          Given these general orientations, it is somewhat paradoxical that the worst law-breakers of recent times have been conservatives.  Starting with Watergate and proceeding through the Iran-Contra scandal, conservatives have seemed to abandon their usual high ethic with regard to respect for law.  The answer to this aberrant behavior, of course, is the seductive temptation to power.  Those in high positions start imagining themselves to be above the law, or they become so obsessed with achieving their aims that it seems evident to them that, just this once, the end may justify any devious means.


          Unfortunately, what is happening in American politics is being redup-licated in our nation’s religious sphere as well.  Scandals are rocking the conservative denominations in very high places, and tarnished charismatic idols are falling all around.  This should not come as any great surprise, however, for the same element that has corrupted our politics, namely, greed for power, has also infiltrated the church.  In the flashy televangelist and super-church arena of today, spineless congregations are giving more and more wealth and power into the hands of autocratic pastors, and the ensuing self-aggrandizement of these esteemed men of the cloth has led to wide-spread devious acts.


          To gain control of entire denominations, in some cases, tactics that would shame the most worldly politician have been employed.  And since the aura of success is theirs, it must seem to them that heaven is smiling on their nefarious efforts.  The time will come, however, when, as in Animal Farm, the pigs will finally wake up to what they have become.

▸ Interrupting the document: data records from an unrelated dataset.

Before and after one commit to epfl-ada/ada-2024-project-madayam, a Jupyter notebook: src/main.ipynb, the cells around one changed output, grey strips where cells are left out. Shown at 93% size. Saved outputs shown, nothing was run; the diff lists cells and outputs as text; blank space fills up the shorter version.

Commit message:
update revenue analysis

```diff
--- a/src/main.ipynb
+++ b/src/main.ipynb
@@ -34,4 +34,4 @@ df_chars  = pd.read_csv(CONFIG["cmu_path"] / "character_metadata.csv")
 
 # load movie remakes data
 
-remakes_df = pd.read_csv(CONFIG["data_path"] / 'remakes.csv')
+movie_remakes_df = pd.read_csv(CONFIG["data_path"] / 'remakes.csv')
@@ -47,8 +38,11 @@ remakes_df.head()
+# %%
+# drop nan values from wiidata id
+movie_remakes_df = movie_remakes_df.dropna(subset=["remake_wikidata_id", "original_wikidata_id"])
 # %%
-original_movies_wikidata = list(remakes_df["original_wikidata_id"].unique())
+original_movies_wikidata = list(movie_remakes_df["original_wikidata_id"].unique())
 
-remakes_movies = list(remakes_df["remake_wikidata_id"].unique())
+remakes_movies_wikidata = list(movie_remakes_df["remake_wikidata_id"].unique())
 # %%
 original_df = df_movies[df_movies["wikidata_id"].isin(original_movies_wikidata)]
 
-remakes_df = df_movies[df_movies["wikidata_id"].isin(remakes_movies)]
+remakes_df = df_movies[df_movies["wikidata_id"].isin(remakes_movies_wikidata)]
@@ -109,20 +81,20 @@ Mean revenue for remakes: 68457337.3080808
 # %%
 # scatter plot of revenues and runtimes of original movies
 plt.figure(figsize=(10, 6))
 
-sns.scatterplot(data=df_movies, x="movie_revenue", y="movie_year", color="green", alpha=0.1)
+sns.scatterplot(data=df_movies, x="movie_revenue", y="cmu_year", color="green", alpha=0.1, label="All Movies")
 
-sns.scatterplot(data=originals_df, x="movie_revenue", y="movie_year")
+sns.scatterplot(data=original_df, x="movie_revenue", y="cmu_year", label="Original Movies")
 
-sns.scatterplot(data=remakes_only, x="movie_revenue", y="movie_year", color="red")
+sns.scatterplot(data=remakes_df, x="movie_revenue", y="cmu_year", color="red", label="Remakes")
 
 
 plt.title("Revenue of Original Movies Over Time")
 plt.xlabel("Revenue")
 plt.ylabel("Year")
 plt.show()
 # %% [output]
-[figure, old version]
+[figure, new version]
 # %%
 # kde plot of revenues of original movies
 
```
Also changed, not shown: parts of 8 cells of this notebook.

I am a consistent Conservative.

I believe in the Constitution, except for its “created equal”       idealism.

I believe in America, if her government lets me alone.

I believe in equality, among white Anglo-Saxon Protestants.

I believe in brotherhood, if limited to my kind of people.

I believe in progress, whenever it poses no threat to my personal        prosperity.

I believe in laissez faire capitalism, except for its depressions.

I believe in my personal right to ignore the rights of others.

I believe in local government, in spite of duplication, contra-   diction, and  expense.

I believe in states’ rights, in spite of the lesson of the Civil War.

I believe in charity, infrequently and prejudicially allocated.

I believe in the political process, but deliver me from visionary         statesmanship.

I believe in the poor man’s right to his poverty, ignorance, and          crime.

I believe in standardaization and unification in everything but         government.

I believe in a balanced budget, but I believe more in military   might, and that justifies deficit spending.

I believe in facing today’s problems with yesterday’s answers.

I believe the majority is always right, in Selma, Alabama but not      in South Africa.

I believe in capital punishment, since it’s the ancient law of the         jungle.

I believe in the Bible, although its precepts are often impractical.

I believe in my right to suspect everyone of communism, or of        whatever political view presently being condemned.

I believe in and stand for myself,

      for this is the heart of conservatism.